Sensing an opportunity, the Opposition today tried to capitalise on the news. Labour have tabled an amendment to the EU withdrawal bill that would commit the government to giving MPs a vote on the Brexit financial settlement. It would also require the sum to be assessed by the OBR and the National Audit Office. Given that many Labour MPs take the view that a deal is a good idea, this appears to be aimed more at highlighting Conservative Brexit divisions than trying to argue the money is not a price worth paying and the UK ought to walk away.
As things stand, they may be left disappointed. So far, government officials have been cheered by the muted response from Conservative MPs. The vast majority of Brexiteers – from Iain Duncan Smith to Jacob Rees-Mogg – have cautiously accepted the sum on the proviso that the final deal is worth it. Only Philip Davies and Peter Bone have publicly criticised it.
As I write in the i newspaper today, the problem the government faces lies further down the line. As the process goes on, more details emerge on the trade deal and the number of concessions grows, the eurosceptic wing of the party could decide that this deal isn’t a deal worth having. As one senior Tory source puts it, ‘The question to be asked from now on is, is the deal worth 40 billion quid?’ And if the Brexit bill were to go up even higher – something that can’t be ruled out – what kind of trade deal would be good enough to justify a £60bn price tag? The potency of Vote Leave’s message – let’s send £ 350m a week to the NHS, not the EU – showed how easily weaponisable money is.

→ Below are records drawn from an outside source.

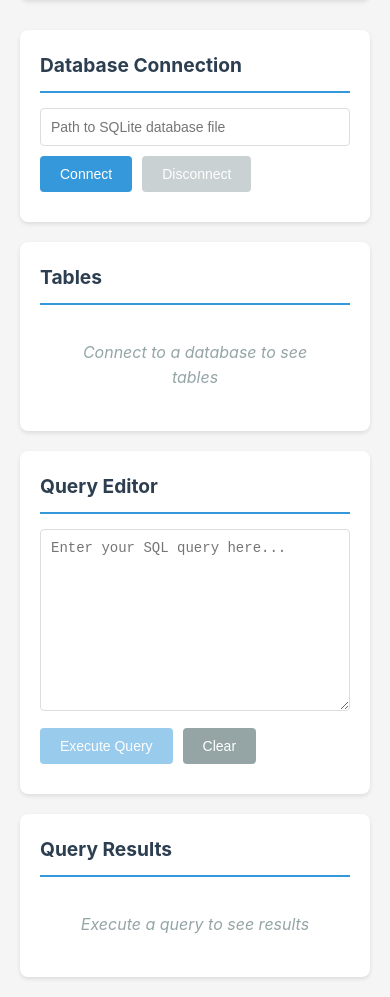
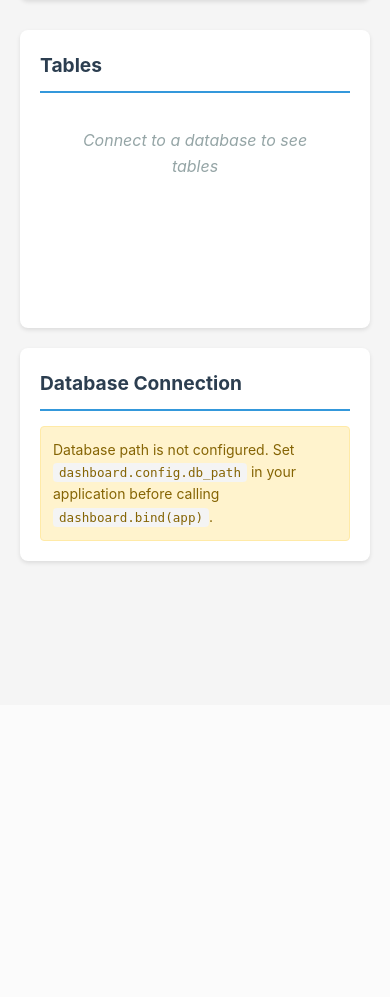
Before and after one commit to hungle00/sqlite-opus, a Flask app: template sqlite_opus/templates/index.html in a window 390 px wide. Shown: the part 139-1136 px from the top of the page. After the commit the page ends 703 px from the top, so only its background shows below. Run offline with Flask 3, Linux system fonts and the light colour scheme; the template is opened without the code that fills it, so the values that code supplies are empty.

Commit message:
Add config db_path, edit query panel

```diff
--- a/sqlite_opus/app.py
+++ b/sqlite_opus/app.py
@@ -15,14 +15,15 @@ from flask_cors import CORS
 from sqlite_opus.database import DatabaseManager
 from sqlite_opus.routes import register_routes
 from sqlite_opus.core import get_templates_path, get_static_path
+from sqlite_opus import config
 
 
-def create_app(config=None):
+def create_app(app_config=None):
     """
     Create and configure Flask application.
 
     Args:
-        config: Optional configuration dictionary
+        app_config: Optional Flask configuration dictionary
 
     Returns:
         Flask application instance
@@ -32,14 +33,31 @@ def create_app(config=None):
     # Enable CORS
     CORS(app)
 
-    # Load configuration
-    if config:
-        app.config.update(config)
+    # Load Flask configuration
+    if app_config:
+        app.config.update(app_config)
     else:
         app.config.from_object("sqlite_opus.config.DefaultConfig")
 
+    # Set db_path for testing (can be set before calling create_app())
+    # Example: config.db_path = "test.db" before calling create_app()
+    # Or uncomment the line below to test with a specific database:
+    config.db_path = "db.sqlite3"  # or any path to your SQLite database
+
     # Initialize database manager
     app.sqlite_opus_db_manager = DatabaseManager()
+
+    # Auto-connect to database if db_path is configured
+    if config.db_path:
+        db_manager = app.sqlite_opus_db_manager
+        success = db_manager.connect(config.db_path)
+        if not success:
+            import warnings
+            warnings.warn(
+                f"Failed to auto-connect to database at '{config.db_path}'. "
+                "Please check the path and try connecting manually.",
+                UserWarning
+            )
 
     # Create blueprint and register routes
     bp = Blueprint(
@@ -52,11 +70,15 @@ def create_app(config=None):
     register_routes(bp, app)
 
     # Register blueprint
-    app.register_blueprint(bp, url_prefix="/sqlite-opus")
+    app.register_blueprint(bp, url_prefix="/")
 
     return app
 
 
 if __name__ == "__main__":
+    # For testing: set db_path before creating app to auto-connect
+    # Uncomment the line below and set your database path:
+    # config.db_path = "db.sqlite3"
+
     app = create_app()
     app.run(debug=True, host="0.0.0.0", port=5000)
--- a/sqlite_opus/core.py
+++ b/sqlite_opus/core.py
@@ -15,6 +15,7 @@ class Config:
         self.blueprint_name: str = "sqlite_opus"
         self.max_query_results: int = 1000
         self.enable_cors: bool = True
+        self.db_path: Optional[str] = None  # Pre-configured database path
 
     def init_from(self, **kwargs):
         """
@@ -25,6 +26,7 @@ class Config:
                 - url_prefix: URL prefix for dashboard (default: "sqlite-opus")
                 - max_query_results: Maximum number of query results (default: 1000)
                 - enable_cors: Enable CORS support (default: True)
+                - db_path: Path to SQLite database file (default: None)
         """
         if "url_prefix" in kwargs:
             self.url_prefix = kwargs["url_prefix"]
@@ -32,6 +34,8 @@ class Config:
             self.max_query_results = kwargs["max_query_results"]
         if "enable_cors" in kwargs:
             self.enable_cors = kwargs["enable_cors"]
+        if "db_path" in kwargs:
+            self.db_path = kwargs["db_path"]
 
 
 def get_package_path() -> str:
--- a/sqlite_opus/static/app.js
+++ b/sqlite_opus/static/app.js
@@ -17,50 +17,45 @@ async function apiRequest(url, method = 'GET', data = null) {
     return response.json();
 }
 
-// Connection management
-document.getElementById('connect-btn').addEventListener('click', async () => {
-    const dbPath = document.getElementById('db-path').value.trim();
+// Connection management (only if connection panel exists)
+const connectBtn = document.getElementById('connect-btn');
+const disconnectBtn = document.getElementById('disconnect-btn');
+const dbPathInput = document.getElementById('db-path');
+const statusEl = document.getElementById('connection-status');
+
+if (connectBtn) {
+    connectBtn.addEventListener('click', async () => {
+        const dbPath = dbPathInput.value.trim();
 
         if (!dbPath) {
             showStatus('Please enter a database path', 'error');
             return;
         }
 
-    const result = await apiRequest('/api/connect', 'POST', { db_path: dbPath });
+        const result = await apiRequest('api/connect', 'POST', { db_path: dbPath });
 
         if (result.success) {
             showStatus('Connected successfully', 'success');
-        document.getElementById('connect-btn').disabled = true;
-        document.getElementById('disconnect-btn').disabled = false;
+            connectBtn.disabled = true;
+            disconnectBtn.disabled = false;
             document.getElementById('execute-btn').disabled = false;
             loadTables();
         } else {
             showStatus(result.error || 'Connection failed', 'error');
         }
     });
+}
 
-document.getElementById('disconnect-btn').addEventListener('click', async () => {
-    await apiRequest('/api/disconnect', 'POST');
+if (disconnectBtn) {
+    disconnectBtn.addEventListener('click', async () => {
+        await apiRequest('api/disconnect', 'POST');
         showStatus('Disconnected', 'success');
-    document.getElementById('connect-btn').disabled = false;
-    document.getElementById('disconnect-btn').disabled = true;
+        if (connectBtn) connectBtn.disabled = false;
+        disconnectBtn.disabled = true;
         document.getElementById('execute-btn').disabled = true;
         document.getElementById('tables-list').innerHTML = '<p class="empty-message">Connect to a database to see tables</p>';
         document.getElementById('results-container').innerHTML = '<p class="empty-message">Execute a query to see results</p>';
     });
-
-// Load tables
-async function loadTables() {
-    const result = await apiRequest('/api/tables');
-
-    if (result.success && result.tables.length > 0) {
-        const tablesList = document.getElementById('tables-list');
-        tablesList.innerHTML = result.tables.map(table =>
-            `<div class="table-item">${table}</div>`
-        ).join('');
-    } else {
-        document.getElementById('tables-list').innerHTML = '<p class="empty-message">No tables found</p>';
-    }
 }
 
 // Execute query
@@ -69,10 +64,14 @@ document.getElementById('execute-btn').addEventListener('click', async () => {
 
     if (!query) {
         showStatus('Please enter a query', 'error');
+        const container = document.getElementById('results-container');
+        if (container) {
+            container.innerHTML = '<p class="empty-message">Please enter a query above.</p>';
+        }
         return;
     }
 
-    const result = await apiRequest('/api/query', 'POST', { query: query });
+    const result = await apiRequest('api/query', 'POST', { query: query });
     displayResults(result);
 });
 
@@ -116,7 +115,7 @@ function displayResults(result) {
 
 // Show status message
 function showStatus(message, type) {
-    const statusEl = document.getElementById('connection-status');
+    if (statusEl) {
         statusEl.textContent = message;
         statusEl.className = `status-message ${type}`;
 
@@ -124,15 +123,22 @@ function showStatus(message, type) {
             statusEl.className = 'status-message';
         }, 5000);
     }
+}
 
 // Check connection status on load
 window.addEventListener('load', async () => {
-    const status = await apiRequest('/api/status');
+    const status = await apiRequest('api/status');
     if (status.connected) {
-        document.getElementById('db-path').value = status.db_path || '';
-        document.getElementById('connect-btn').disabled = true;
-        document.getElementById('disconnect-btn').disabled = false;
+        // If connection panel exists, update it
+        if (dbPathInput) {
+            dbPathInput.value = status.db_path || '';
+        }
+        if (connectBtn) {
+            connectBtn.disabled = true;
+        }
+        if (disconnectBtn) {
+            disconnectBtn.disabled = false;
+        }
         document.getElementById('execute-btn').disabled = false;
-        loadTables();
     }
 });
--- a/sqlite_opus/static/style.css
+++ b/sqlite_opus/static/style.css
@@ -39,8 +39,26 @@ header h1 {
 }
 
 .main-content {
-    display: grid;
-    grid-template-columns: 1fr 1fr;
+    display: flex;
+    gap: 20px;
+    align-items: flex-start;
+}
+
+.sidebar {
+    flex-shrink: 0;
+    width: 260px;
+}
+
+.sidebar .panel {
+    position: sticky;
+    top: 20px;
+}
+
+.content-right {
+    flex: 1;
+    min-width: 0;
+    display: flex;
+    flex-direction: column;
     gap: 20px;
 }
 
@@ -59,13 +77,39 @@ header h1 {
     padding-bottom: 10px;
 }
 
-.connection-form input {
-    width: 100%;
-    padding: 10px;
-    margin-bottom: 10px;
-    border: 1px solid #ddd;
+.connection-info p,
+.connection-message p {
+    margin-bottom: 8px;
+}
+
+.connection-info p:last-child,
+.connection-message p:last-child {
+    margin-bottom: 0;
+}
+
+.connection-info code,
+.connection-message code {
+    background: #f4f4f4;
+    padding: 2px 6px;
+    border-radius: 4px;
+    font-size: 0.9em;
+}
+
+.connection-message {
+    padding: 12px;
     border-radius: 4px;
     font-size: 14px;
+}
+
+.connection-message--warning {
+    background-color: #fff3cd;
+    color: #856404;
+    border: 1px solid #ffeaa7;
+}
+
+.info-text {
+    color: #7f8c8d;
+    font-size: 0.9em;
 }
 
 .button-group {
@@ -128,14 +172,13 @@ header h1 {
 }
 
 .tables-list {
-    max-height: 300px;
+    max-height: calc(100vh - 200px);
+    min-height: 200px;
     overflow-y: auto;
 }
 
 .tables-list .table-item {
     padding: 10px;
-    margin-bottom: 5px;
-    background-color: #f8f9fa;
     border-radius: 4px;
     cursor: pointer;
     transition: background-color 0.2s;
@@ -143,6 +186,10 @@ header h1 {
 
 .tables-list .table-item:hover {
     background-color: #e9ecef;
+}
+
+.table-item i.fa-table {
+    margin-right: 8px;
 }
 
 .empty-message {
@@ -165,13 +212,16 @@ header h1 {
 
 .results-container {
     max-height: 500px;
+    max-width: 100%;
     overflow: auto;
 }
 
 .results-table {
     width: 100%;
+    max-width: 100%;
     border-collapse: collapse;
     font-size: 14px;
+    table-layout: fixed;
 }
 
 .results-table th,
@@ -179,6 +229,10 @@ header h1 {
     padding: 8px;
     text-align: left;
     border-bottom: 1px solid #ddd;
+    max-width: 200px;
+    overflow: hidden;
+    text-overflow: ellipsis;
+    word-break: break-word;
 }
 
 .results-table th {
@@ -203,6 +257,18 @@ header h1 {
 /* Responsive */
 @media (max-width: 768px) {
     .main-content {
-        grid-template-columns: 1fr;
+        flex-direction: column;
+    }
+
+    .sidebar {
+        width: 100%;
+    }
+
+    .sidebar .panel {
+        position: static;
+    }
+
+    .tables-list {
+        max-height: 250px;
     }
 }
--- a/sqlite_opus/templates/index.html
+++ b/sqlite_opus/templates/index.html
@@ -4,7 +4,9 @@
     <meta charset="UTF-8">
     <meta name="viewport" content="width=device-width, initial-scale=1.0">
     <title>SQLite Opus - Database Dashboard</title>
-    <link rel="stylesheet" href="{{ url_for('static', filename='style.css') }}">
+    <link rel="stylesheet" href="{{ url_for(blueprint_name ~ '.static', filename='style.css') }}">
+    <!-- Font Awesome 6.4.0 -->
+    <link rel="stylesheet" href="https://cdn.jsdelivr.net/npm/@fortawesome/fontawesome-free@6.4.0/css/all.min.css" crossorigin="anonymous" referrerpolicy="no-referrer">
 </head>
 <body>
     <div class="container">
@@ -14,32 +16,40 @@
         </header>
 
         <div class="main-content">
+            <!-- Left sidebar: Tables Panel -->
+            <aside class="sidebar">
+                <section class="panel tables-panel">
+                    <h2>Tables</h2>
+                    <div id="tables-list" class="tables-list">
+                        {% if tables %}
+                        {% for table in tables %}
+                        <div class="table-item"><i class="fas fa-table"></i> {{ table }}</div>
+                        {% endfor %}
+                        {% else %}
+                        <p class="empty-message">Connect to a database to see tables</p>
+                        {% endif %}
+                    </div>
+                </section>
+            </aside>
+
+            <!-- Right: Connection, Query, Results -->
+            <div class="content-right">
                 <!-- Connection Panel -->
                 <section class="panel connection-panel">
                     <h2>Database Connection</h2>
-                <div class="connection-form">
-                    <input
-                        type="text"
-                        id="db-path"
-                        placeholder="Path to SQLite database file"
-                        value=""
-                    >
-                    <div class="button-group">
-                        <button id="connect-btn" class="btn btn-primary">Connect</button>
-                        <button id="disconnect-btn" class="btn btn-secondary" disabled>Disconnect</button>
+                    {% if has_preconfigured_db %}
+                    <div class="connection-info">
+                        <p><strong>Connected to:</strong> <code>{{ db_path }}</code></p>
+                        <p class="info-text">Database path is pre-configured. Connection is automatic.</p>
                     </div>
-                    <div id="connection-status" class="status-message"></div>
+                    {% else %}
+                    <div class="connection-message connection-message--warning">
+                        <p>Database path is not configured. Set <code>dashboard.config.db_path</code> in your application before calling <code>dashboard.bind(app)</code>.</p>
                     </div>
+                    {% endif %}
                 </section>
 
-            <!-- Tables Panel -->
-            <section class="panel tables-panel">
-                <h2>Tables</h2>
-                <div id="tables-list" class="tables-list">
-                    <p class="empty-message">Connect to a database to see tables</p>
-                </div>
-            </section>
-
+                {% if has_preconfigured_db %}
                     <!-- Query Panel -->
                     <section class="panel query-panel">
                         <h2>Query Editor</h2>
@@ -61,9 +71,11 @@
                             <p class="empty-message">Execute a query to see results</p>
                         </div>
                     </section>
+                {% endif %}
+            </div>
         </div>
     </div>
 
-    <script src="{{ url_for('static', filename='app.js') }}"></script>
+    <script src="{{ url_for(blueprint_name ~ '.static', filename='app.js') }}"></script>
 </body>
 </html>
```
Also changed, not shown: example_usage.py (+6 -1 lines), sqlite_opus/__init__.py (+12 -0 lines), sqlite_opus/database.py (+71 -54 lines), sqlite_opus/routes.py (+12 -1 lines), 1 other file. Lines whose indentation alone changed are shown as unchanged.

Whether or not the Labour amendment succeeds, there will be a vote where MPs get a say on not just the money – but the deal as a whole. The decision to be made is whether to take what’s on the table – or take no deal at all. It’s hard to see how even the most vociferous Remain rebel could conclude that no deal with the EU was better than a bad deal with the EU. For the Brexiteer MPs, it’s a different proposition entirely. From a £45bn Brexit bill and a continued role for the ECJ to demands over the Irish Border, members of the Brexit wing of the party may well eventually conclude that ‘no deal’ is better than a bad deal.